Exercise aim: Copy every record that appears below, exactly as it stands.
>>>
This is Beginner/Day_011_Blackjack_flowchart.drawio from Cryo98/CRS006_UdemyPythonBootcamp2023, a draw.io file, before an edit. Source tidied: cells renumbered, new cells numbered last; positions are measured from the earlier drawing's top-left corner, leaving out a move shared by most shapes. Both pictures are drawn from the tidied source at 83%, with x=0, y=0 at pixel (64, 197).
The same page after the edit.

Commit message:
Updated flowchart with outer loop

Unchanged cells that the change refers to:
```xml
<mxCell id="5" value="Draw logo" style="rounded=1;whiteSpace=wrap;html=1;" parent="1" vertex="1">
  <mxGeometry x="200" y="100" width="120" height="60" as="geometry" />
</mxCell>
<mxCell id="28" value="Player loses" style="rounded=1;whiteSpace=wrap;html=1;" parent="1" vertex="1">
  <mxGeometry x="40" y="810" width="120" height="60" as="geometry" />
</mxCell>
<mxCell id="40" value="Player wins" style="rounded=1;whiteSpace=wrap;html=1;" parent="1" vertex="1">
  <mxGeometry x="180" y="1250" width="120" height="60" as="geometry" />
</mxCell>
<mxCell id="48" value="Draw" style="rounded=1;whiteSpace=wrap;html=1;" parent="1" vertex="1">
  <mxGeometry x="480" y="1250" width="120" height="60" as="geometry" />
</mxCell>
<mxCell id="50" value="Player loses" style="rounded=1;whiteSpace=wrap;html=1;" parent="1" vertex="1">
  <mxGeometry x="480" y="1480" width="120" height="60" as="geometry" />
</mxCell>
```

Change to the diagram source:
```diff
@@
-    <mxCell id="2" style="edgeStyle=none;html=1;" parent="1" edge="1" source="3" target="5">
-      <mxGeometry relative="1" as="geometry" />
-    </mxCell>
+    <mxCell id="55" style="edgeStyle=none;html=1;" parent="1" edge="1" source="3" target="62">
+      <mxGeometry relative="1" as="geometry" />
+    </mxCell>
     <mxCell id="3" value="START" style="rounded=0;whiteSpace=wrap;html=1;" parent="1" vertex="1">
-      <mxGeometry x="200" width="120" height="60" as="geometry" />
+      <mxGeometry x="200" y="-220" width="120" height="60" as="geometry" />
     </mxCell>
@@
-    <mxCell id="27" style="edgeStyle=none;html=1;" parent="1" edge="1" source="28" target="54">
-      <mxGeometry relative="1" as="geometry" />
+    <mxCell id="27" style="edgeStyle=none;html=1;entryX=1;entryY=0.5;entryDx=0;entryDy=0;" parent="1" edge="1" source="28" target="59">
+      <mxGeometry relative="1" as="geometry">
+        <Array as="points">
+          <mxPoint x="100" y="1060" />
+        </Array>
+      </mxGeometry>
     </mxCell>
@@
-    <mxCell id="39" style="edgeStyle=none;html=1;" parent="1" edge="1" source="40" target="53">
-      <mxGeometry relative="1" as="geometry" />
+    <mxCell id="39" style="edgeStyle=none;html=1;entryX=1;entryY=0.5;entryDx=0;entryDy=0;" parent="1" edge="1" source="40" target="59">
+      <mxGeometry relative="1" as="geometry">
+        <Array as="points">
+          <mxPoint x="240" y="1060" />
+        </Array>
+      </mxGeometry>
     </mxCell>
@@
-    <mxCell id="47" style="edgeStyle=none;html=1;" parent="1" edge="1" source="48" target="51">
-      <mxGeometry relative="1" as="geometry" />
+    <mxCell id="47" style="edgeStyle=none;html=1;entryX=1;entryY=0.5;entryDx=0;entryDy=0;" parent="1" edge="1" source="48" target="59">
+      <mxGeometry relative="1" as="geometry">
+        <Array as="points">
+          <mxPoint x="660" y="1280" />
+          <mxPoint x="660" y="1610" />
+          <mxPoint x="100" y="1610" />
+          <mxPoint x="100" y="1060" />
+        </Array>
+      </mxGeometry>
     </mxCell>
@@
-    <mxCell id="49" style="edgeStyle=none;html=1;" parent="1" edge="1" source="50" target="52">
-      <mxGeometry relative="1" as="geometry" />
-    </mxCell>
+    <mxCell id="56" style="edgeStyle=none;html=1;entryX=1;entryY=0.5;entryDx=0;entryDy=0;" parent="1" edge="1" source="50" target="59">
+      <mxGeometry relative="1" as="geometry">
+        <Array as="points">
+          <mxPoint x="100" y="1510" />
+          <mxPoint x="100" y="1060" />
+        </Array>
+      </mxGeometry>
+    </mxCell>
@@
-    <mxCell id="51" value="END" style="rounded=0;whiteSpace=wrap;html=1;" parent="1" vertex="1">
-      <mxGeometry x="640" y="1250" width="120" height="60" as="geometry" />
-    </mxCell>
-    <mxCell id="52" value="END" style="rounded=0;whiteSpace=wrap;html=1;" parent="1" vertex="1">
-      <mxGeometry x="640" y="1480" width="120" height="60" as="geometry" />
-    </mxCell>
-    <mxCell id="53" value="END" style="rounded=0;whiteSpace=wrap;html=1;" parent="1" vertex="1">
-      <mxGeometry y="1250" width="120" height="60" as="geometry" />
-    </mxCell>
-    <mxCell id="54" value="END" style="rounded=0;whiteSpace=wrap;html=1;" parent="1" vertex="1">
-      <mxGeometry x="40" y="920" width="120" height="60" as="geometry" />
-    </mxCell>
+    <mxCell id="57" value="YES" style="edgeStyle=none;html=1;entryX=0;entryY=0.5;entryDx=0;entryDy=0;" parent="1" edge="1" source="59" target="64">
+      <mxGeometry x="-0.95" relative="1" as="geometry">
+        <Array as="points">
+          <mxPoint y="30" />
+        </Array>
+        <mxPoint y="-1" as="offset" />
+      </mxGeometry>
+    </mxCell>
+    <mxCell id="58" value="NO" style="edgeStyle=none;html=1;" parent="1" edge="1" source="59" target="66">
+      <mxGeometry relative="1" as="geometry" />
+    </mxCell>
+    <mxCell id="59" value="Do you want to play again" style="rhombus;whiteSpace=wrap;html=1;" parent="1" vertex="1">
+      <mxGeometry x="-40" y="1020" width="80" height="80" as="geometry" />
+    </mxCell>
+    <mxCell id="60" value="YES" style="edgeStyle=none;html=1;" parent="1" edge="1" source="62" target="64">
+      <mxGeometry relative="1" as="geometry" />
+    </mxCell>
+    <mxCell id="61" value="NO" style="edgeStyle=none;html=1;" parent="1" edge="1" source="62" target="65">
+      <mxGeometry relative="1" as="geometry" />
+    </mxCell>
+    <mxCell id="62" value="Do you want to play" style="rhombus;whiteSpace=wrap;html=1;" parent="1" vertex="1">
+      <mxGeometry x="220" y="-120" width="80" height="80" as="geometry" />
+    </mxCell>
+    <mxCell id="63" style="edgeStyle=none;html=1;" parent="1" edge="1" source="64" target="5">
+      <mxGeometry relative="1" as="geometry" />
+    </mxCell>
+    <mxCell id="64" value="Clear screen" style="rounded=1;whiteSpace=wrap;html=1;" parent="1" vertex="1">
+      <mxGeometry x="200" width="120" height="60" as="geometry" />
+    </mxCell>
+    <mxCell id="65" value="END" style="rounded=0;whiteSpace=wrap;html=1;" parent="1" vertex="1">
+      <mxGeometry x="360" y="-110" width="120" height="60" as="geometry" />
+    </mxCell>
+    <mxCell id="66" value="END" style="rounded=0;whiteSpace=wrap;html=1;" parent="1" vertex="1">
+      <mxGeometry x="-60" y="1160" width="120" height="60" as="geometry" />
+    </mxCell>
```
<<<
Result:
This is Beginner/Day_011_Blackjack_flowchart.drawio from Cryo98/CRS006_UdemyPythonBootcamp2023, a draw.io file, before an edit. Source tidied: cells renumbered, new cells numbered last; positions are measured from the earlier drawing's top-left corner, leaving out a move shared by most shapes. Both pictures are drawn from the tidied source at 83%, with x=0, y=0 at pixel (64, 197).
The same page after the edit.

Commit message:
Updated flowchart with outer loop

Unchanged cells that the change refers to:
```xml
<mxCell id="5" value="Draw logo" style="rounded=1;whiteSpace=wrap;html=1;" parent="1" vertex="1">
  <mxGeometry x="200" y="100" width="120" height="60" as="geometry" />
</mxCell>
<mxCell id="28" value="Player loses" style="rounded=1;whiteSpace=wrap;html=1;" parent="1" vertex="1">
  <mxGeometry x="40" y="810" width="120" height="60" as="geometry" />
</mxCell>
<mxCell id="40" value="Player wins" style="rounded=1;whiteSpace=wrap;html=1;" parent="1" vertex="1">
  <mxGeometry x="180" y="1250" width="120" height="60" as="geometry" />
</mxCell>
<mxCell id="48" value="Draw" style="rounded=1;whiteSpace=wrap;html=1;" parent="1" vertex="1">
  <mxGeometry x="480" y="1250" width="120" height="60" as="geometry" />
</mxCell>
<mxCell id="50" value="Player loses" style="rounded=1;whiteSpace=wrap;html=1;" parent="1" vertex="1">
  <mxGeometry x="480" y="1480" width="120" height="60" as="geometry" />
</mxCell>
```

Change to the diagram source:
```diff
@@
-    <mxCell id="2" style="edgeStyle=none;html=1;" parent="1" edge="1" source="3" target="5">
-      <mxGeometry relative="1" as="geometry" />
-    </mxCell>
+    <mxCell id="55" style="edgeStyle=none;html=1;" parent="1" edge="1" source="3" target="62">
+      <mxGeometry relative="1" as="geometry" />
+    </mxCell>
     <mxCell id="3" value="START" style="rounded=0;whiteSpace=wrap;html=1;" parent="1" vertex="1">
-      <mxGeometry x="200" width="120" height="60" as="geometry" />
+      <mxGeometry x="200" y="-220" width="120" height="60" as="geometry" />
     </mxCell>
@@
-    <mxCell id="27" style="edgeStyle=none;html=1;" parent="1" edge="1" source="28" target="54">
-      <mxGeometry relative="1" as="geometry" />
+    <mxCell id="27" style="edgeStyle=none;html=1;entryX=1;entryY=0.5;entryDx=0;entryDy=0;" parent="1" edge="1" source="28" target="59">
+      <mxGeometry relative="1" as="geometry">
+        <Array as="points">
+          <mxPoint x="100" y="1060" />
+        </Array>
+      </mxGeometry>
     </mxCell>
@@
-    <mxCell id="39" style="edgeStyle=none;html=1;" parent="1" edge="1" source="40" target="53">
-      <mxGeometry relative="1" as="geometry" />
+    <mxCell id="39" style="edgeStyle=none;html=1;entryX=1;entryY=0.5;entryDx=0;entryDy=0;" parent="1" edge="1" source="40" target="59">
+      <mxGeometry relative="1" as="geometry">
+        <Array as="points">
+          <mxPoint x="240" y="1060" />
+        </Array>
+      </mxGeometry>
     </mxCell>
@@
-    <mxCell id="47" style="edgeStyle=none;html=1;" parent="1" edge="1" source="48" target="51">
-      <mxGeometry relative="1" as="geometry" />
+    <mxCell id="47" style="edgeStyle=none;html=1;entryX=1;entryY=0.5;entryDx=0;entryDy=0;" parent="1" edge="1" source="48" target="59">
+      <mxGeometry relative="1" as="geometry">
+        <Array as="points">
+          <mxPoint x="660" y="1280" />
+          <mxPoint x="660" y="1610" />
+          <mxPoint x="100" y="1610" />
+          <mxPoint x="100" y="1060" />
+        </Array>
+      </mxGeometry>
     </mxCell>
@@
-    <mxCell id="49" style="edgeStyle=none;html=1;" parent="1" edge="1" source="50" target="52">
-      <mxGeometry relative="1" as="geometry" />
-    </mxCell>
+    <mxCell id="56" style="edgeStyle=none;html=1;entryX=1;entryY=0.5;entryDx=0;entryDy=0;" parent="1" edge="1" source="50" target="59">
+      <mxGeometry relative="1" as="geometry">
+        <Array as="points">
+          <mxPoint x="100" y="1510" />
+          <mxPoint x="100" y="1060" />
+        </Array>
+      </mxGeometry>
+    </mxCell>
@@
-    <mxCell id="51" value="END" style="rounded=0;whiteSpace=wrap;html=1;" parent="1" vertex="1">
-      <mxGeometry x="640" y="1250" width="120" height="60" as="geometry" />
-    </mxCell>
-    <mxCell id="52" value="END" style="rounded=0;whiteSpace=wrap;html=1;" parent="1" vertex="1">
-      <mxGeometry x="640" y="1480" width="120" height="60" as="geometry" />
-    </mxCell>
-    <mxCell id="53" value="END" style="rounded=0;whiteSpace=wrap;html=1;" parent="1" vertex="1">
-      <mxGeometry y="1250" width="120" height="60" as="geometry" />
-    </mxCell>
-    <mxCell id="54" value="END" style="rounded=0;whiteSpace=wrap;html=1;" parent="1" vertex="1">
-      <mxGeometry x="40" y="920" width="120" height="60" as="geometry" />
-    </mxCell>
+    <mxCell id="57" value="YES" style="edgeStyle=none;html=1;entryX=0;entryY=0.5;entryDx=0;entryDy=0;" parent="1" edge="1" source="59" target="64">
+      <mxGeometry x="-0.95" relative="1" as="geometry">
+        <Array as="points">
+          <mxPoint y="30" />
+        </Array>
+        <mxPoint y="-1" as="offset" />
+      </mxGeometry>
+    </mxCell>
+    <mxCell id="58" value="NO" style="edgeStyle=none;html=1;" parent="1" edge="1" source="59" target="66">
+      <mxGeometry relative="1" as="geometry" />
+    </mxCell>
+    <mxCell id="59" value="Do you want to play again" style="rhombus;whiteSpace=wrap;html=1;" parent="1" vertex="1">
+      <mxGeometry x="-40" y="1020" width="80" height="80" as="geometry" />
+    </mxCell>
+    <mxCell id="60" value="YES" style="edgeStyle=none;html=1;" parent="1" edge="1" source="62" target="64">
+      <mxGeometry relative="1" as="geometry" />
+    </mxCell>
+    <mxCell id="61" value="NO" style="edgeStyle=none;html=1;" parent="1" edge="1" source="62" target="65">
+      <mxGeometry relative="1" as="geometry" />
+    </mxCell>
+    <mxCell id="62" value="Do you want to play" style="rhombus;whiteSpace=wrap;html=1;" parent="1" vertex="1">
+      <mxGeometry x="220" y="-120" width="80" height="80" as="geometry" />
+    </mxCell>
+    <mxCell id="63" style="edgeStyle=none;html=1;" parent="1" edge="1" source="64" target="5">
+      <mxGeometry relative="1" as="geometry" />
+    </mxCell>
+    <mxCell id="64" value="Clear screen" style="rounded=1;whiteSpace=wrap;html=1;" parent="1" vertex="1">
+      <mxGeometry x="200" width="120" height="60" as="geometry" />
+    </mxCell>
+    <mxCell id="65" value="END" style="rounded=0;whiteSpace=wrap;html=1;" parent="1" vertex="1">
+      <mxGeometry x="360" y="-110" width="120" height="60" as="geometry" />
+    </mxCell>
+    <mxCell id="66" value="END" style="rounded=0;whiteSpace=wrap;html=1;" parent="1" vertex="1">
+      <mxGeometry x="-60" y="1160" width="120" height="60" as="geometry" />
+    </mxCell>
```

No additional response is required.